Task requirements >>
Reproduce the entries that follow verbatim, down to the final line.

[Dataset excerpts]

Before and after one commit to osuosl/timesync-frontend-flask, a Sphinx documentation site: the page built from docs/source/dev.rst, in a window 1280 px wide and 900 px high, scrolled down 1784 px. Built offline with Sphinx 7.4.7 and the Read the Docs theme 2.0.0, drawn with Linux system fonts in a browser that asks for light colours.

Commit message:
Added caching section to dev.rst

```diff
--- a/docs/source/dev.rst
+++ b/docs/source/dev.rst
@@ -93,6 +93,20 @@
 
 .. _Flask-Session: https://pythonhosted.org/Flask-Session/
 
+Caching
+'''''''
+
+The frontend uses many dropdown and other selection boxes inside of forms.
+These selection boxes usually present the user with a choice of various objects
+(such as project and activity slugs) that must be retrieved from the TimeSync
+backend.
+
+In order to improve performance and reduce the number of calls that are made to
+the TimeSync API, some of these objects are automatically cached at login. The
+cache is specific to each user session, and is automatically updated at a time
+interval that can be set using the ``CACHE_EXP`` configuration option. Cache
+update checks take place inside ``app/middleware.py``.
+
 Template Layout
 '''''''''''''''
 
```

[/Dataset excerpts]

Written response >>
Before and after one commit to osuosl/timesync-frontend-flask, a Sphinx documentation site: the page built from docs/source/dev.rst, in a window 1280 px wide and 900 px high, scrolled down 1784 px. Built offline with Sphinx 7.4.7 and the Read the Docs theme 2.0.0, drawn with Linux system fonts in a browser that asks for light colours.

Commit message:
Added caching section to dev.rst

```diff
--- a/docs/source/dev.rst
+++ b/docs/source/dev.rst
@@ -93,6 +93,20 @@
 
 .. _Flask-Session: https://pythonhosted.org/Flask-Session/
 
+Caching
+'''''''
+
+The frontend uses many dropdown and other selection boxes inside of forms.
+These selection boxes usually present the user with a choice of various objects
+(such as project and activity slugs) that must be retrieved from the TimeSync
+backend.
+
+In order to improve performance and reduce the number of calls that are made to
+the TimeSync API, some of these objects are automatically cached at login. The
+cache is specific to each user session, and is automatically updated at a time
+interval that can be set using the ``CACHE_EXP`` configuration option. Cache
+update checks take place inside ``app/middleware.py``.
+
 Template Layout
 '''''''''''''''
 
```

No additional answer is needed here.